2 2University of Health Sciences, Fethi Sekin City Hospital, Clinic of Infectious Diseases and Clinical Microbiology, Elazig, Turkey

3 Department of Microbiology, Faculty of Veterinary Medicine, University of Firat, Elazig, Turkey

4 Department of Physiology, Faculty of Veterinary Medicine, University of Bingol, 12000, Bingol-Turkey;

5 Department of Physiology, Faculty of Medicine, University of Adıyaman, Adıyaman, Turkey

6 Department of Physiology, Faculty of Medicine, University of Inonu, Malatya, Turkey

7 Department of Histology and Embryology, Faculty of Veterinary Medicine, University of Bingol, 12000, Bingol-Turkey

8 Firat University

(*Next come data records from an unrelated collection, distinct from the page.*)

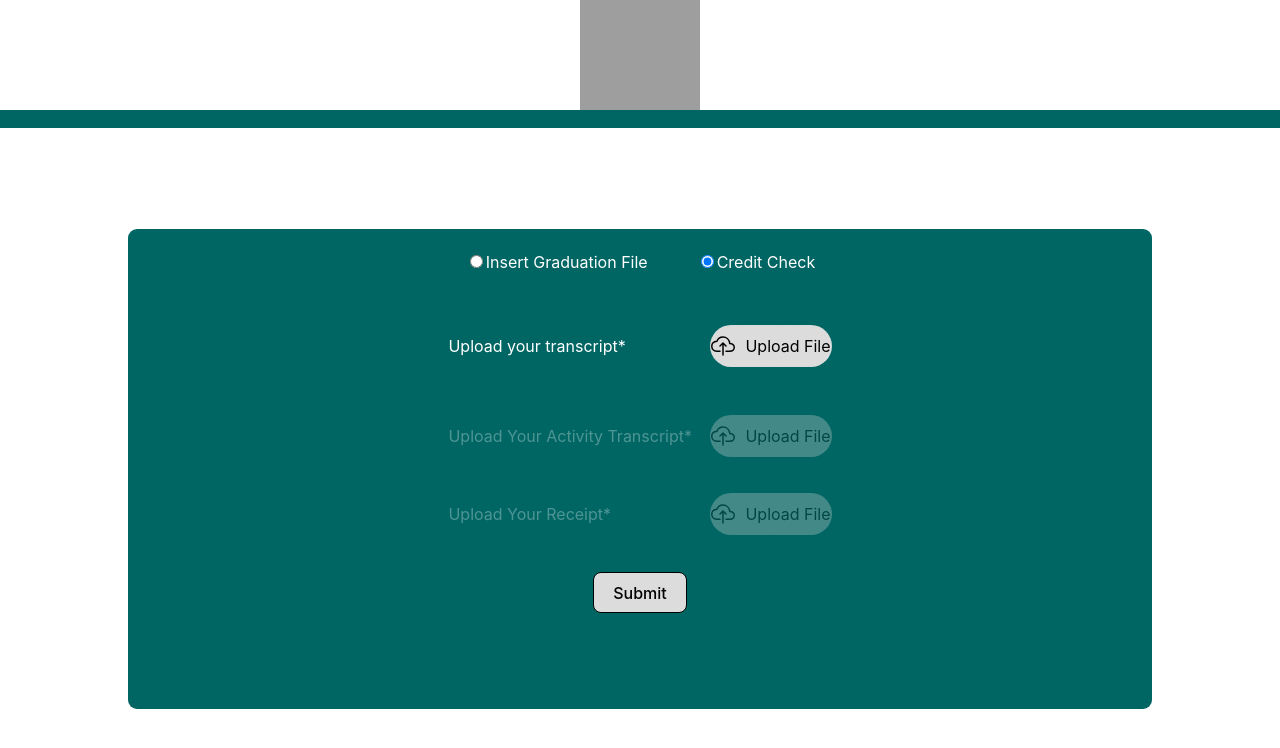
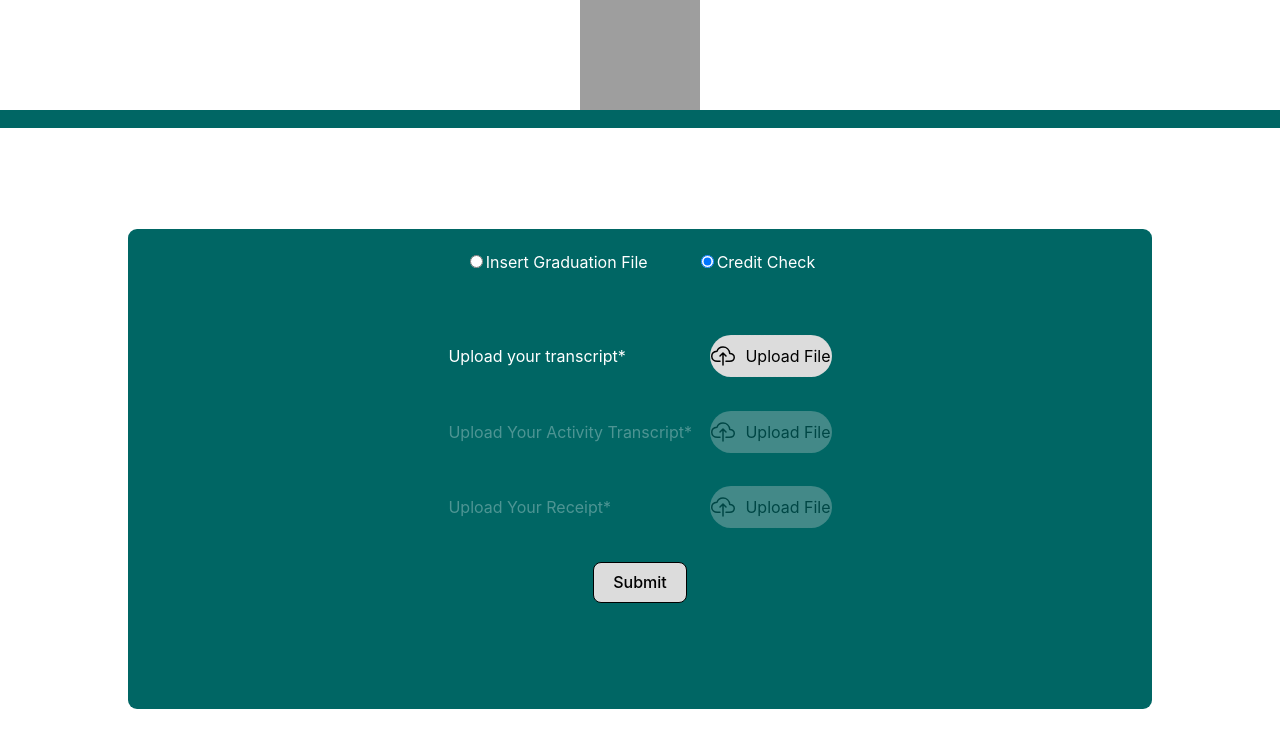
Before and after one commit to sh4dowstorm/472-S-ComSciCurriculumProject-6510450216, a React (Vite) app in the folder frontend/: page /creditcheck in a window 1280 px wide. Shown: the top 748 px of the page. Built offline with nearby package versions, Linux system fonts and the light colour scheme; grey boxes are pictures that could not be loaded.

Commit message:
adjust upload button margin

```diff
--- a/frontend/src/styles/InsertGradFile.css
+++ b/frontend/src/styles/InsertGradFile.css
@@ -39,7 +39,7 @@
 .upload-container {
   display: flex;
   align-items: center;
-  margin-bottom: 0.3em;
+  margin-bottom: 0.1em;
 }
 
 .upload-text {
--- a/frontend/src/styles/creditCheck.css
+++ b/frontend/src/styles/creditCheck.css
@@ -25,7 +25,7 @@
 .upload-section {
   display: flex;
   align-items: center;
-  margin-bottom: 1em;
+  margin-bottom: 0.1em;
 }
 
 .upload-section span {
```
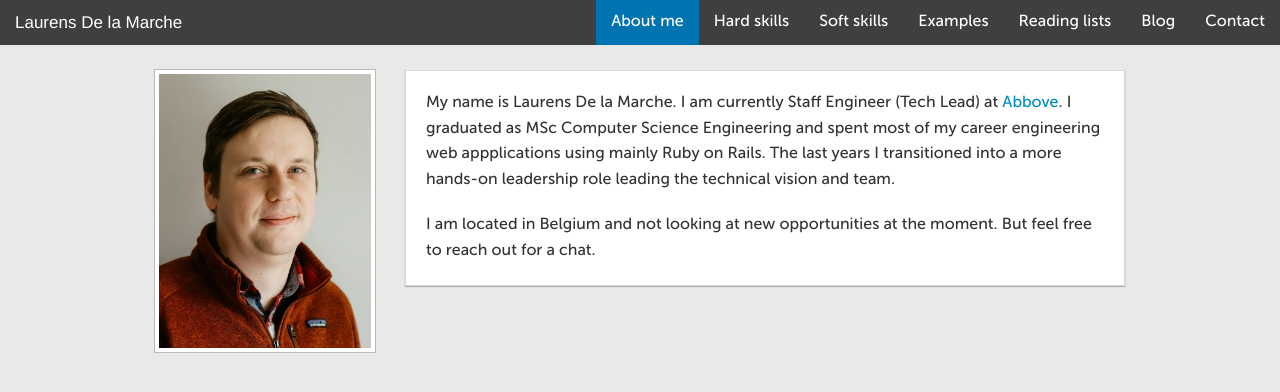
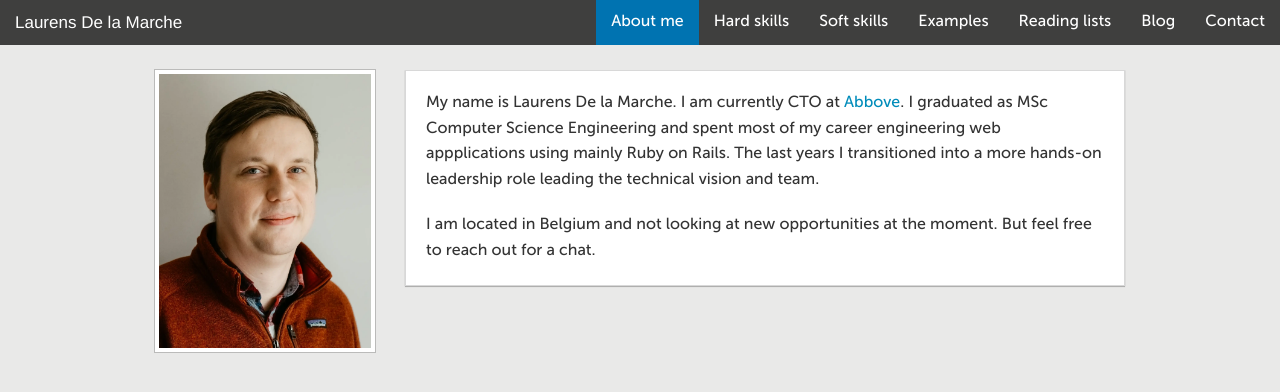
Before and after one commit to ldlamarc/laurensdelamarche, a Jekyll site: the page built from docs/index.html, in a window 1280 px wide. Shown: the top 392 px of the page. Built offline with Jekyll 4.4.1, drawn with Linux system fonts in a browser that asks for light colours.

Commit message:
Change to CTO

```diff
--- a/docs/index.html
+++ b/docs/index.html
@@ -8,8 +8,7 @@ layout: default
 <div class="small-9 columns">
   <div class="panel">
     <p>
-      My name is Laurens De la Marche. I am currently Staff Engineer (Tech Lead) at <a
-        href="https://www.abbove.com">Abbove</a>.
+      My name is Laurens De la Marche. I am currently CTO at <a href="https://www.abbove.com">Abbove</a>.
       I graduated as MSc Computer Science Engineering and spent most of my career engineering web appplications using
       mainly Ruby on Rails. The last years I transitioned into a more hands-on leadership role leading the technical
       vision and team.
--- a/docs/soft.html
+++ b/docs/soft.html
@@ -4,7 +4,8 @@ layout: default
 <div class="panel">
   <h2>Executive skills</h2>
   <p>
-    I started multiple small companies. This enabled me to learn a wide range of executive skills.
+    I am currently CTO at Abbove and I started multiple small companies in the past. This enabled me to learn a wide
+    range of executive skills.
   </p>
   <p>
     <strong>Blueshift</strong><br />
```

This study was conducted to investigate variations in SarsCoV-2-specific IgG levels over a 5-month period in healthcare workers who received two doses of CoronaVac vaccine.  Blood samples were collected from 122 participants on days 14, 56 and 150 following the second dose of the vaccination. SarsCoV-2 specific IgG antibody titres of the participants were measured using the QuantiCOR ELISA kit. Demographic data of the participants were recorded. Seropositivity on 14th, 56th and 150th days in the previously uninfected group was 44.8%, 50.7% and 32.8%, respectively. In the previously infected group, seropositivity was detected in 87.2%, 92.7% and 43.6% of the participants, respectively. While a statistically significant difference was determined between the two groups in terms of seropositivity on the 14th and 56th days, no statistical difference was found on the 150th day. The data of this study indicated that the CoronaVac vaccine provided sufficient immunity in previously infected individuals, though the duration of immunity was short. It is suggested that CoronaVac vaccine would be more appropriate to use as a booster in order to increase the effectiveness of a vaccine rather than the first vaccination, or to vaccinate people who have been infected before.